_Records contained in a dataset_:
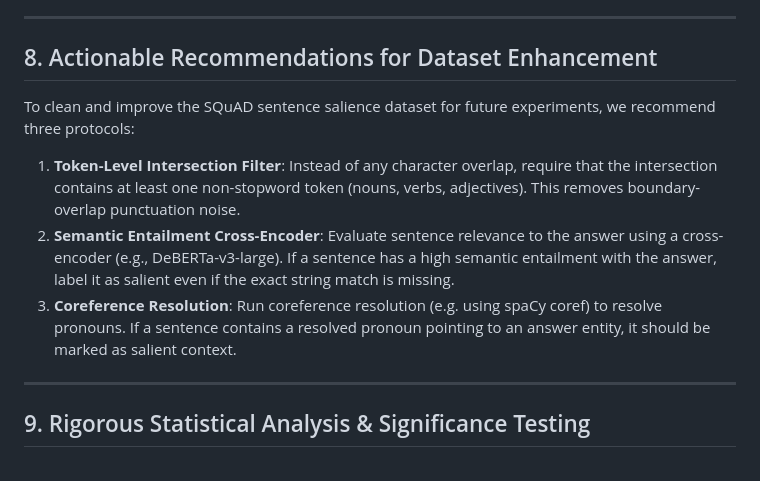
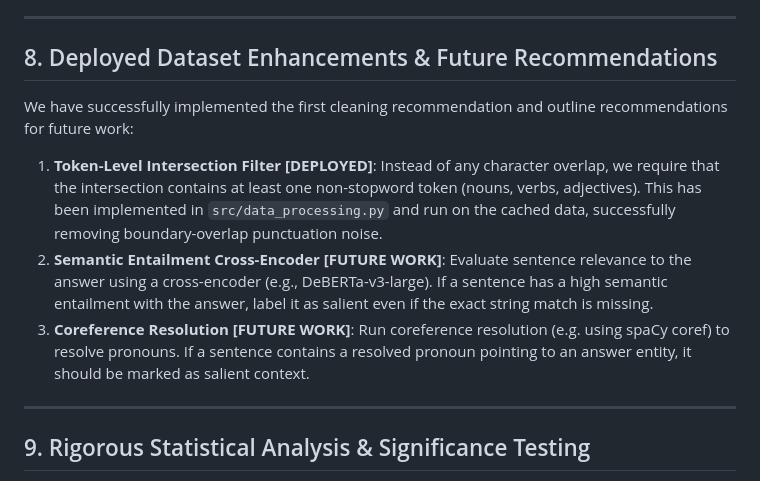
Before and after one commit to MadduruNikhil-IIITH/ss_exp_v1, a Markdown page: docs/dataset_analysis_report.md, the part around the change. GitHub-like rendering.

Commit message:
Update dataset_analysis_report.md to mark Token-Level Intersection Filter as deployed

```diff
--- a/docs/dataset_analysis_report.md
+++ b/docs/dataset_analysis_report.md
@@ -125,13 +125,13 @@ The audit highlighted two main classes of disagreements between exact-index silv
 
 ---
 
-## 8. Actionable Recommendations for Dataset Enhancement
+## 8. Deployed Dataset Enhancements & Future Recommendations
 
-To clean and improve the SQuAD sentence salience dataset for future experiments, we recommend three protocols:
+We have successfully implemented the first cleaning recommendation and outline recommendations for future work:
 
-1. **Token-Level Intersection Filter**: Instead of any character overlap, require that the intersection contains at least one non-stopword token (nouns, verbs, adjectives). This removes boundary-overlap punctuation noise.
-2. **Semantic Entailment Cross-Encoder**: Evaluate sentence relevance to the answer using a cross-encoder (e.g., DeBERTa-v3-large). If a sentence has a high semantic entailment with the answer, label it as salient even if the exact string match is missing.
-3. **Coreference Resolution**: Run coreference resolution (e.g. using spaCy coref) to resolve pronouns. If a sentence contains a resolved pronoun pointing to an answer entity, it should be marked as salient context.
+1. **Token-Level Intersection Filter [DEPLOYED]**: Instead of any character overlap, we require that the intersection contains at least one non-stopword token (nouns, verbs, adjectives). This has been implemented in `src/data_processing.py` and run on the cached data, successfully removing boundary-overlap punctuation noise.
+2. **Semantic Entailment Cross-Encoder [FUTURE WORK]**: Evaluate sentence relevance to the answer using a cross-encoder (e.g., DeBERTa-v3-large). If a sentence has a high semantic entailment with the answer, label it as salient even if the exact string match is missing.
+3. **Coreference Resolution [FUTURE WORK]**: Run coreference resolution (e.g. using spaCy coref) to resolve pronouns. If a sentence contains a resolved pronoun pointing to an answer entity, it should be marked as salient context.
 
 ---
 
```
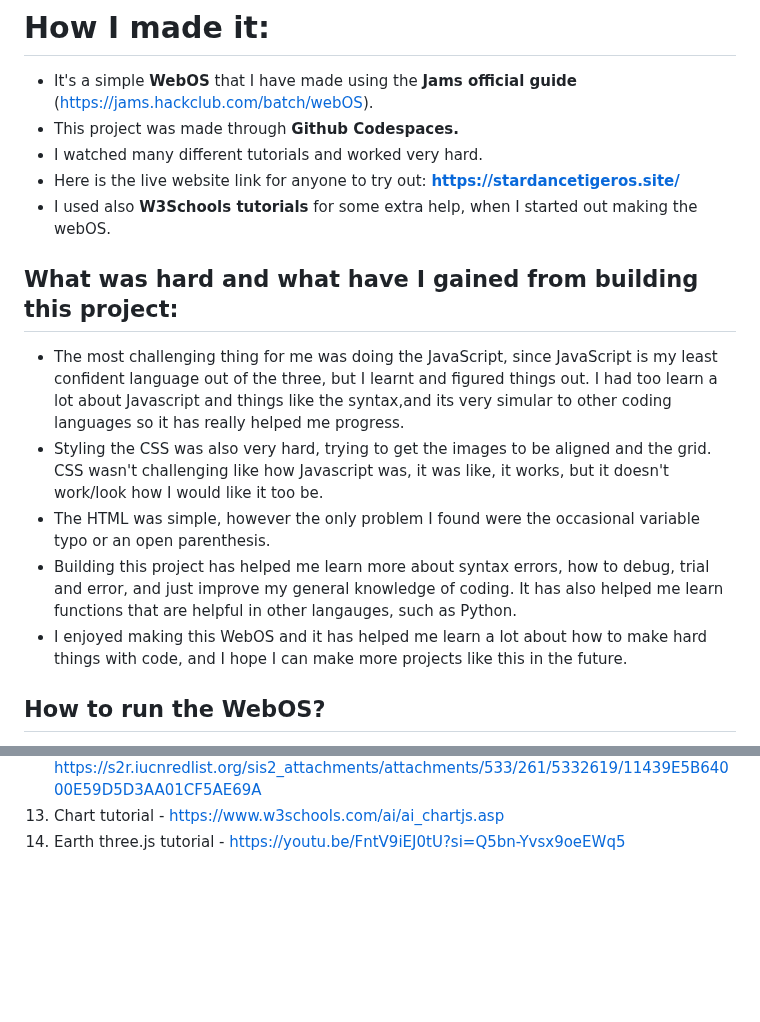
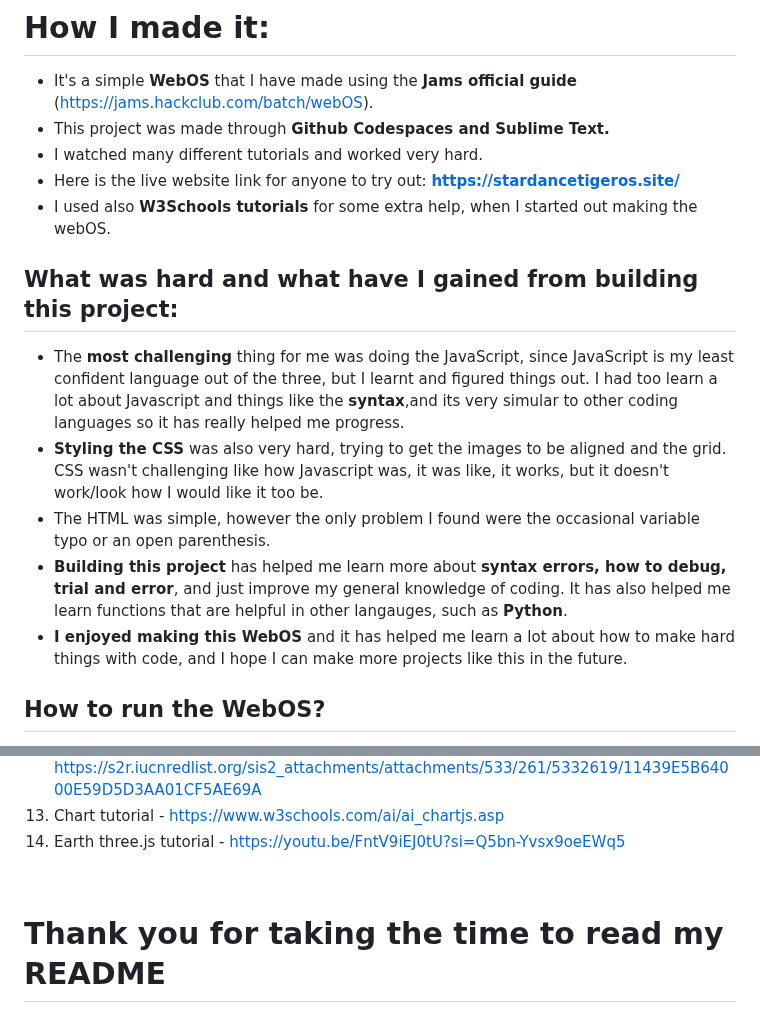
Before and after one commit to rayan123-4/My-WebOS-Stardance, a Markdown page: README.md, 2 parts joined by grey strips. Rendered like a GitHub page; blank space fills up the shorter version.

Commit message:
updating readme formating and fixing up some of the words

```diff
--- a/README.md
+++ b/README.md
@@ -18,17 +18,17 @@ This is my **WebOS** that I have have made using **HTML**, **CSS**, and **Javasc
 
 # How I made it:
 - It's a simple **WebOS** that I have made using the **Jams official guide** (https://jams.hackclub.com/batch/webOS).
-- This project was made through **Github Codespaces.**
+- This project was made through **Github Codespaces and Sublime Text.**
 - I watched many different tutorials and worked very hard.
 - Here is the live website link for anyone to try out: **https://stardancetigeros.site/**
 - I used also **W3Schools tutorials** for some extra help, when I started out making the webOS.
 
 ## What was hard and what have I gained from building this project:
-- The most challenging thing for me was doing the JavaScript, since JavaScript is my least confident language out of the three, but I learnt and figured things out. I had too learn a lot about Javascript and things like the syntax,and its very simular to other coding languages so it has really helped me progress.
-- Styling the CSS was also very hard, trying to get the images to be aligned and the grid. CSS wasn't challenging like how Javascript was, it was like, it works, but it doesn't work/look how I would like it too be.
+- The **most challenging** thing for me was doing the JavaScript, since JavaScript is my least confident language out of the three, but I learnt and figured things out. I had too learn a lot about Javascript and things like the **syntax**,and its very simular to other coding languages so it has really helped me progress.
+- **Styling the CSS** was also very hard, trying to get the images to be aligned and the grid. CSS wasn't challenging like how Javascript was, it was like, it works, but it doesn't work/look how I would like it too be.
 - The HTML was simple, however the only problem I found were the occasional variable typo or an open parenthesis.
-- Building this project has helped me learn more about syntax errors, how to debug, trial and error, and just improve my general knowledge of coding. It has also helped me learn functions that are helpful in other langauges, such as Python.
-- I enjoyed making this WebOS and it has helped me learn a lot about how to make hard things with code, and I hope I can make more projects like this in the future.
+- **Building this project** has helped me learn more about **syntax errors, how to debug, trial and error**, and just improve my general knowledge of coding. It has also helped me learn functions that are helpful in other langauges, such as **Python**.
+- **I enjoyed making this WebOS** and it has helped me learn a lot about how to make hard things with code, and I hope I can make more projects like this in the future.
 
 ## How to run the WebOS?
 All you need to do is click the demo link here and you will be on the website: **https://stardancetigeros.site/**
@@ -157,3 +157,7 @@ git clone https://github.com/rayan123-4/My-WebOS-Stardance
 13. Graph Data - https://s2r.iucnredlist.org/sis2_attachments/attachments/533/261/5332619/11439E5B64000E59D5D3AA01CF5AE69A
 14. Chart tutorial - https://www.w3schools.com/ai/ai_chartjs.asp
 15. Earth three.js tutorial - https://youtu.be/FntV9iEJ0tU?si=Q5bn-Yvsx9oeEWq5
+
+<br>
+
+# Thank you for taking the time to read my README
```
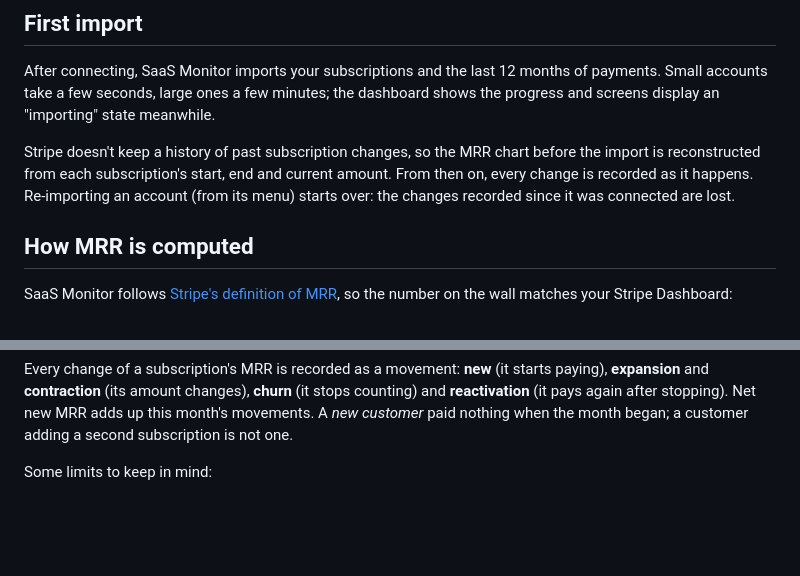
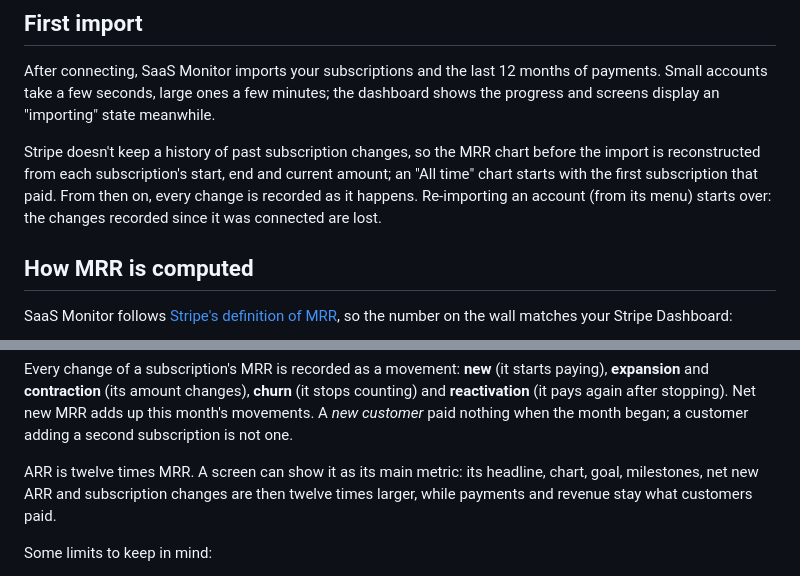
Before and after one commit to Synapsr/SaaS-Monitor, a Markdown page: docs/stripe.md, 2 parts joined by grey strips. GitHub-like rendering; blank space fills up the shorter version.

```diff
--- a/docs/stripe.md
+++ b/docs/stripe.md
@@ -41,9 +41,10 @@ Small accounts take a few seconds, large ones a few minutes; the dashboard shows
 screens display an "importing" state meanwhile.
 
 Stripe doesn't keep a history of past subscription changes, so the MRR chart before the import is
-reconstructed from each subscription's start, end and current amount. From then on, every change
-is recorded as it happens. Re-importing an account (from its menu) starts over: the changes
-recorded since it was connected are lost.
+reconstructed from each subscription's start, end and current amount; an "All time" chart starts
+with the first subscription that paid. From then on, every change is recorded as it happens.
+Re-importing an account (from its menu) starts over: the changes recorded since it was connected
+are lost.
 
 ## How MRR is computed
 
@@ -68,6 +69,10 @@ Every change of a subscription's MRR is recorded as a movement: **new** (it star
 **reactivation** (it pays again after stopping). Net new MRR adds up this month's movements. A
 _new customer_ paid nothing when the month began; a customer adding a second subscription is not
 one.
+
+ARR is twelve times MRR. A screen can show it as its main metric: its headline, chart, goal,
+milestones, net new ARR and subscription changes are then twelve times larger, while payments and
+revenue stay what customers paid.
 
 Some limits to keep in mind:
 
```
Also changed, not shown: AGENTS.md (+6 -3 lines), README.md (+7 -5 lines).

_ASSIGNMENT_: Each entry shown above must be quoted exactly, with its pictures left out.

_RESULT OF THIS EXERCISE_:
Before and after one commit to MadduruNikhil-IIITH/ss_exp_v1, a Markdown page: docs/dataset_analysis_report.md, the part around the change. GitHub-like rendering.

Commit message:
Update dataset_analysis_report.md to mark Token-Level Intersection Filter as deployed

```diff
--- a/docs/dataset_analysis_report.md
+++ b/docs/dataset_analysis_report.md
@@ -125,13 +125,13 @@ The audit highlighted two main classes of disagreements between exact-index silv
 
 ---
 
-## 8. Actionable Recommendations for Dataset Enhancement
+## 8. Deployed Dataset Enhancements & Future Recommendations
 
-To clean and improve the SQuAD sentence salience dataset for future experiments, we recommend three protocols:
+We have successfully implemented the first cleaning recommendation and outline recommendations for future work:
 
-1. **Token-Level Intersection Filter**: Instead of any character overlap, require that the intersection contains at least one non-stopword token (nouns, verbs, adjectives). This removes boundary-overlap punctuation noise.
-2. **Semantic Entailment Cross-Encoder**: Evaluate sentence relevance to the answer using a cross-encoder (e.g., DeBERTa-v3-large). If a sentence has a high semantic entailment with the answer, label it as salient even if the exact string match is missing.
-3. **Coreference Resolution**: Run coreference resolution (e.g. using spaCy coref) to resolve pronouns. If a sentence contains a resolved pronoun pointing to an answer entity, it should be marked as salient context.
+1. **Token-Level Intersection Filter [DEPLOYED]**: Instead of any character overlap, we require that the intersection contains at least one non-stopword token (nouns, verbs, adjectives). This has been implemented in `src/data_processing.py` and run on the cached data, successfully removing boundary-overlap punctuation noise.
+2. **Semantic Entailment Cross-Encoder [FUTURE WORK]**: Evaluate sentence relevance to the answer using a cross-encoder (e.g., DeBERTa-v3-large). If a sentence has a high semantic entailment with the answer, label it as salient even if the exact string match is missing.
+3. **Coreference Resolution [FUTURE WORK]**: Run coreference resolution (e.g. using spaCy coref) to resolve pronouns. If a sentence contains a resolved pronoun pointing to an answer entity, it should be marked as salient context.
 
 ---
 
```
Before and after one commit to rayan123-4/My-WebOS-Stardance, a Markdown page: README.md, 2 parts joined by grey strips. Rendered like a GitHub page; blank space fills up the shorter version.

Commit message:
updating readme formating and fixing up some of the words

```diff
--- a/README.md
+++ b/README.md
@@ -18,17 +18,17 @@ This is my **WebOS** that I have have made using **HTML**, **CSS**, and **Javasc
 
 # How I made it:
 - It's a simple **WebOS** that I have made using the **Jams official guide** (https://jams.hackclub.com/batch/webOS).
-- This project was made through **Github Codespaces.**
+- This project was made through **Github Codespaces and Sublime Text.**
 - I watched many different tutorials and worked very hard.
 - Here is the live website link for anyone to try out: **https://stardancetigeros.site/**
 - I used also **W3Schools tutorials** for some extra help, when I started out making the webOS.
 
 ## What was hard and what have I gained from building this project:
-- The most challenging thing for me was doing the JavaScript, since JavaScript is my least confident language out of the three, but I learnt and figured things out. I had too learn a lot about Javascript and things like the syntax,and its very simular to other coding languages so it has really helped me progress.
-- Styling the CSS was also very hard, trying to get the images to be aligned and the grid. CSS wasn't challenging like how Javascript was, it was like, it works, but it doesn't work/look how I would like it too be.
+- The **most challenging** thing for me was doing the JavaScript, since JavaScript is my least confident language out of the three, but I learnt and figured things out. I had too learn a lot about Javascript and things like the **syntax**,and its very simular to other coding languages so it has really helped me progress.
+- **Styling the CSS** was also very hard, trying to get the images to be aligned and the grid. CSS wasn't challenging like how Javascript was, it was like, it works, but it doesn't work/look how I would like it too be.
 - The HTML was simple, however the only problem I found were the occasional variable typo or an open parenthesis.
-- Building this project has helped me learn more about syntax errors, how to debug, trial and error, and just improve my general knowledge of coding. It has also helped me learn functions that are helpful in other langauges, such as Python.
-- I enjoyed making this WebOS and it has helped me learn a lot about how to make hard things with code, and I hope I can make more projects like this in the future.
+- **Building this project** has helped me learn more about **syntax errors, how to debug, trial and error**, and just improve my general knowledge of coding. It has also helped me learn functions that are helpful in other langauges, such as **Python**.
+- **I enjoyed making this WebOS** and it has helped me learn a lot about how to make hard things with code, and I hope I can make more projects like this in the future.
 
 ## How to run the WebOS?
 All you need to do is click the demo link here and you will be on the website: **https://stardancetigeros.site/**
@@ -157,3 +157,7 @@ git clone https://github.com/rayan123-4/My-WebOS-Stardance
 13. Graph Data - https://s2r.iucnredlist.org/sis2_attachments/attachments/533/261/5332619/11439E5B64000E59D5D3AA01CF5AE69A
 14. Chart tutorial - https://www.w3schools.com/ai/ai_chartjs.asp
 15. Earth three.js tutorial - https://youtu.be/FntV9iEJ0tU?si=Q5bn-Yvsx9oeEWq5
+
+<br>
+
+# Thank you for taking the time to read my README
```
Before and after one commit to Synapsr/SaaS-Monitor, a Markdown page: docs/stripe.md, 2 parts joined by grey strips. GitHub-like rendering; blank space fills up the shorter version.

```diff
--- a/docs/stripe.md
+++ b/docs/stripe.md
@@ -41,9 +41,10 @@ Small accounts take a few seconds, large ones a few minutes; the dashboard shows
 screens display an "importing" state meanwhile.
 
 Stripe doesn't keep a history of past subscription changes, so the MRR chart before the import is
-reconstructed from each subscription's start, end and current amount. From then on, every change
-is recorded as it happens. Re-importing an account (from its menu) starts over: the changes
-recorded since it was connected are lost.
+reconstructed from each subscription's start, end and current amount; an "All time" chart starts
+with the first subscription that paid. From then on, every change is recorded as it happens.
+Re-importing an account (from its menu) starts over: the changes recorded since it was connected
+are lost.
 
 ## How MRR is computed
 
@@ -68,6 +69,10 @@ Every change of a subscription's MRR is recorded as a movement: **new** (it star
 **reactivation** (it pays again after stopping). Net new MRR adds up this month's movements. A
 _new customer_ paid nothing when the month began; a customer adding a second subscription is not
 one.
+
+ARR is twelve times MRR. A screen can show it as its main metric: its headline, chart, goal,
+milestones, net new ARR and subscription changes are then twelve times larger, while payments and
+revenue stay what customers paid.
 
 Some limits to keep in mind:
 
```
Also changed, not shown: AGENTS.md (+6 -3 lines), README.md (+7 -5 lines).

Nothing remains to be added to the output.